Individuals with Borderline have psychotic symptoms earlier in life than people that suffer from schizophrenia. Psychotic symptoms in BPD are extremely similar to those found in the schizophrenia spectrum. Especially when it comes to the frequency of psychotic episodes and the types of delusions.
How long does BPD psychosis last?
Psychotic episodes in BPD tend to be less than two weeks. When they show up as longer-lasting, they are prolonged by other comorbid psychotic disorders. And if that is the case, it can take anywhere from 3 weeks to 4 months.
What does BPD psychosis look like
Since people with BPD are afraid of being abandoned, hallucinations and delusions are frequently associated with relationships. For example, suspecting the significant other of cheating, thinking that something has been said, or believing to be dating someone.
People who suffer from psychosis experience a break from reality and are not able to tell what is real from what isn't. Hallucinations are symptoms of psychosis, and common ones are hearing voices or seeing people when they are not there. In general, hallucinations are sensory experiences that occur without any external stimuli.
Delusions are false beliefs that are considered true by the person suffering, despite evidence to the contrary. Paranoid delusions also referred to as persecutory delusions, are fears and obsessions with nonexistent external threats. A common paranoid delusion is believing the government is onto you or that a serial killer is coming to get you.
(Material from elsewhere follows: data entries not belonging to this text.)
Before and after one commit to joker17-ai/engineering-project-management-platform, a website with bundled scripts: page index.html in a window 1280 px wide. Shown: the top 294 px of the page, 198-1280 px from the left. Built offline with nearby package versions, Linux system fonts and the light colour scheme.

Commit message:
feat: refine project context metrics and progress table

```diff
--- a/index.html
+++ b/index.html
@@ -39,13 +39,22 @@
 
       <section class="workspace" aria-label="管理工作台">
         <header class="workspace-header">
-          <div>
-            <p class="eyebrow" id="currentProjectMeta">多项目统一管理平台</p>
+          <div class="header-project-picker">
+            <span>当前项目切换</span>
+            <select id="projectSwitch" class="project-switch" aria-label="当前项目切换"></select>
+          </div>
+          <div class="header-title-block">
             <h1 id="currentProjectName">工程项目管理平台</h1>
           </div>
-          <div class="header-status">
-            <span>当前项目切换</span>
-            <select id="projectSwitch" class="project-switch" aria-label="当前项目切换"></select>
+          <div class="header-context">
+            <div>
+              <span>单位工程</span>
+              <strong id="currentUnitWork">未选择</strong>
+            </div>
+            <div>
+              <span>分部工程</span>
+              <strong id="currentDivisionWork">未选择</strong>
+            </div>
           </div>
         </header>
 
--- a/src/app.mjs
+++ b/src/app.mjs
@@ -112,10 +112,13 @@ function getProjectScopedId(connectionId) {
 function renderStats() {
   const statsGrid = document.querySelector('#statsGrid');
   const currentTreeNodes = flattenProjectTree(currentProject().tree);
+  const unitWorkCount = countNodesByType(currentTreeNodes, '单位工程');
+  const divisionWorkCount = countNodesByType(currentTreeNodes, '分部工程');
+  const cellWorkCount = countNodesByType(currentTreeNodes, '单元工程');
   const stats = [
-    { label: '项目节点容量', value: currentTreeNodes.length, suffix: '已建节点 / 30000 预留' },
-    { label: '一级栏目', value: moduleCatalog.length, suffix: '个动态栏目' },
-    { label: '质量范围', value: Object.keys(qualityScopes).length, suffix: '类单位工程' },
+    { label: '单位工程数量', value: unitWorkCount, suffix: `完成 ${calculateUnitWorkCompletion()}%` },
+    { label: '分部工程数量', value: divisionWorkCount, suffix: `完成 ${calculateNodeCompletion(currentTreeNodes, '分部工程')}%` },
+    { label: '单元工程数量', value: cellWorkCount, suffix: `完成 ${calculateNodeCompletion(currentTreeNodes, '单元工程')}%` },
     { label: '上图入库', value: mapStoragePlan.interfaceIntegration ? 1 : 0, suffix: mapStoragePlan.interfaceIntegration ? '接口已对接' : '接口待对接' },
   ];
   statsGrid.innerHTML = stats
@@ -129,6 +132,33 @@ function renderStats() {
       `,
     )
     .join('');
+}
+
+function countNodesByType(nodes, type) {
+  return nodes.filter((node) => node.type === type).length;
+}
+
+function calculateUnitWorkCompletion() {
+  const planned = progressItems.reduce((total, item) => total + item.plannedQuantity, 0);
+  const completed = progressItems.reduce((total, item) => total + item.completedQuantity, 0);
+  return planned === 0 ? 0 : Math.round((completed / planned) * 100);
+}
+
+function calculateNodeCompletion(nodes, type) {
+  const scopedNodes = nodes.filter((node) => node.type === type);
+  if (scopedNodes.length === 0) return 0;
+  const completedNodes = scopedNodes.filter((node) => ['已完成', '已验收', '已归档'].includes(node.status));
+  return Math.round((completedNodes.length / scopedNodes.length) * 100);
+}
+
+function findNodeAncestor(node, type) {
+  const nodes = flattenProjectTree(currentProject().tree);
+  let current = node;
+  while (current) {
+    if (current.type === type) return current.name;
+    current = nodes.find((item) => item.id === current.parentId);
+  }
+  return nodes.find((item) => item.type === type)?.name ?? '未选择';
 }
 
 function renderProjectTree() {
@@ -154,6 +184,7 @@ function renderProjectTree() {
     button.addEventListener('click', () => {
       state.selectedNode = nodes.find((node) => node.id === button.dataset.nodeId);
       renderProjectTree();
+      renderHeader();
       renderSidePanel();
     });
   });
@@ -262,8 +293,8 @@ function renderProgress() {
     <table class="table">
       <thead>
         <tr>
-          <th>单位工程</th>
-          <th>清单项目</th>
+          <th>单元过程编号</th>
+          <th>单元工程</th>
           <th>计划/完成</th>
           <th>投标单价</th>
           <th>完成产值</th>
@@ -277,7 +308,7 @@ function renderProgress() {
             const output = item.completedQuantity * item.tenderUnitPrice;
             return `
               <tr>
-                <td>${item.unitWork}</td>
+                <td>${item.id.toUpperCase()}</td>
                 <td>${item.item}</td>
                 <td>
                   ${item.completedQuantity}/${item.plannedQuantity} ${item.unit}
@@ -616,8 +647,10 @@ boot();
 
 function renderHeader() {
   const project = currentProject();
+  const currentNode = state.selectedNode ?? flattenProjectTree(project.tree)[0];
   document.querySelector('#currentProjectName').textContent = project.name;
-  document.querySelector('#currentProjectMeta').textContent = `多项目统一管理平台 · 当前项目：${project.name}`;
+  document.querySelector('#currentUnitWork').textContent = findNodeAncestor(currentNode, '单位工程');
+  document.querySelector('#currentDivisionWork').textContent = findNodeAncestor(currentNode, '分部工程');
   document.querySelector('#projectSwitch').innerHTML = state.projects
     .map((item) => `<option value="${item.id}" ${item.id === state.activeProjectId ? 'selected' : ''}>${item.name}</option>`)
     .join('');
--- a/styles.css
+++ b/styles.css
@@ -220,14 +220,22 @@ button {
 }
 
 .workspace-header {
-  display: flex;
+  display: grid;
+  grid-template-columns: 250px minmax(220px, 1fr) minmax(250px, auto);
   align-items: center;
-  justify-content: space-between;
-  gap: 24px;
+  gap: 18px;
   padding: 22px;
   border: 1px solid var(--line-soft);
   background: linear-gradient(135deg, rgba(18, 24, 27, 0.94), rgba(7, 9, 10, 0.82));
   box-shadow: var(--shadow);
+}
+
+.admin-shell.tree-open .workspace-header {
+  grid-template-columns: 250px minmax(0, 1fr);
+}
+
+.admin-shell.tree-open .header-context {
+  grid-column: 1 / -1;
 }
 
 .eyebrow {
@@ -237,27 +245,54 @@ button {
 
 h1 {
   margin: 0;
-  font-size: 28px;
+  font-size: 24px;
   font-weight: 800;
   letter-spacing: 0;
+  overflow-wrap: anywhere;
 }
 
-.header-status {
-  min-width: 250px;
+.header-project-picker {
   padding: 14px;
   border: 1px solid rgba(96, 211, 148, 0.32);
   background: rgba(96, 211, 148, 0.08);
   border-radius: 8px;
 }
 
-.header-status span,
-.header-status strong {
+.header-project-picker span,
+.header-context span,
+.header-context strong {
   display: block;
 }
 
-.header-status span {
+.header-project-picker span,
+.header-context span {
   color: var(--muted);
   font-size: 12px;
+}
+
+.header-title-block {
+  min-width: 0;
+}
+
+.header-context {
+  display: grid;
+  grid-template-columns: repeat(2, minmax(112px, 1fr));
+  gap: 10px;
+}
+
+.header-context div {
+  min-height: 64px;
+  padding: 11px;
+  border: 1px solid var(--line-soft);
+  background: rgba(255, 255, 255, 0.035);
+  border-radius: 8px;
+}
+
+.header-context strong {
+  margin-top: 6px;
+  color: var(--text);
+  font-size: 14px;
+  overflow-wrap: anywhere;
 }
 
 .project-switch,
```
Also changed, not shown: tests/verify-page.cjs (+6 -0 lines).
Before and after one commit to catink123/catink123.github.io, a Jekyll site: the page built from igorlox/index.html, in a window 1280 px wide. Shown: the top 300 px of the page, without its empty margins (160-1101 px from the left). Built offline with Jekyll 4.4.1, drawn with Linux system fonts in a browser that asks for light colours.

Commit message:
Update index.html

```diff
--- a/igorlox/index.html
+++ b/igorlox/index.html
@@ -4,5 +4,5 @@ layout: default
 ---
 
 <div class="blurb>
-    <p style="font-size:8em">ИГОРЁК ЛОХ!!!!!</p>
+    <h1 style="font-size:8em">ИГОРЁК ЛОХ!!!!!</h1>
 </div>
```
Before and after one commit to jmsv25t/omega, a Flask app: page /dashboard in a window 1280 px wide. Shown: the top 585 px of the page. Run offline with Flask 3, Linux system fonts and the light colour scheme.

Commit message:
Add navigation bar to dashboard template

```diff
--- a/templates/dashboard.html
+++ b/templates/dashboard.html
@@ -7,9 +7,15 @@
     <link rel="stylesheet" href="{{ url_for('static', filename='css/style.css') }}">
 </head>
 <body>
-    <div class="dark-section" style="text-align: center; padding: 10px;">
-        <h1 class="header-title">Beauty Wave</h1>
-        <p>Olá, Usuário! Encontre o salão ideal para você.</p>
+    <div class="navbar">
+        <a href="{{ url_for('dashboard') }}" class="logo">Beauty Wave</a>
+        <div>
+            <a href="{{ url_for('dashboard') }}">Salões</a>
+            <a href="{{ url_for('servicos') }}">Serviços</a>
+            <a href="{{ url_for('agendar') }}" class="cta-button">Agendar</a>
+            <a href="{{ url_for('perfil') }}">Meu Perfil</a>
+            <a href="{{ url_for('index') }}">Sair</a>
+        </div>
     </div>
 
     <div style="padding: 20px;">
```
Another type of delusion is the grandiose delusion, where someone believes to be an important authority or that they can do great and impossible things.
Why do people with BPD experience psychosis?
When it comes to the development of psychosis, research has found that childhood trauma plays an important role in later psychotic symptoms.
It has been shown that both sexual and physical assault in childhood were predictors for the development of visual and auditory hallucinations later in life, as well as delusional experiences. Sexual and emotional abuse were important predictors for auditory hallucinations for both psychotic and non-psychotic patients.
People suffering from BPD often share a traumatic childhood characterized by all sorts of abuses. Between 40 to 70% of BPD patients report having experienced sexual abuse, while 92% report having lived through severe emotional abuse during their childhood. The high rates of abuse and trauma make so that 58-79% of patients with BPD will also receive a PTSD diagnosis.
Neuroscience of psychosis
The science behind how psychosis work is still relatively new, but research has found that the neurotransmitter dopamine plays a role in the development of psychosis. Dopamine is a neurotransmitter associated with the feeling of pleasure and fulfillment. Neurotransmitters are the messengers used by the brain to communicate through action potentials. People that suffer from psychosis have an overreactive dopamine transmission in the mesolimbic areas (responsible for the regulation of salience, motivation, and fear) and an underactive transmission in the prefrontal cortex (responsible for cognitive functions, attention, and impulse inhibition, among others).
Some common causes for psychosis excluding psychotic disorders are HIV, malaria, Alzheimer's and Parkinson's disease, lupus, MS, and brain tumor. Additionally, drugs and alcohol abuse can also cause psychosis. Lastly, some medications can have psychosis as a side effect. However, this is really rare.
How to deal with BPD psychosis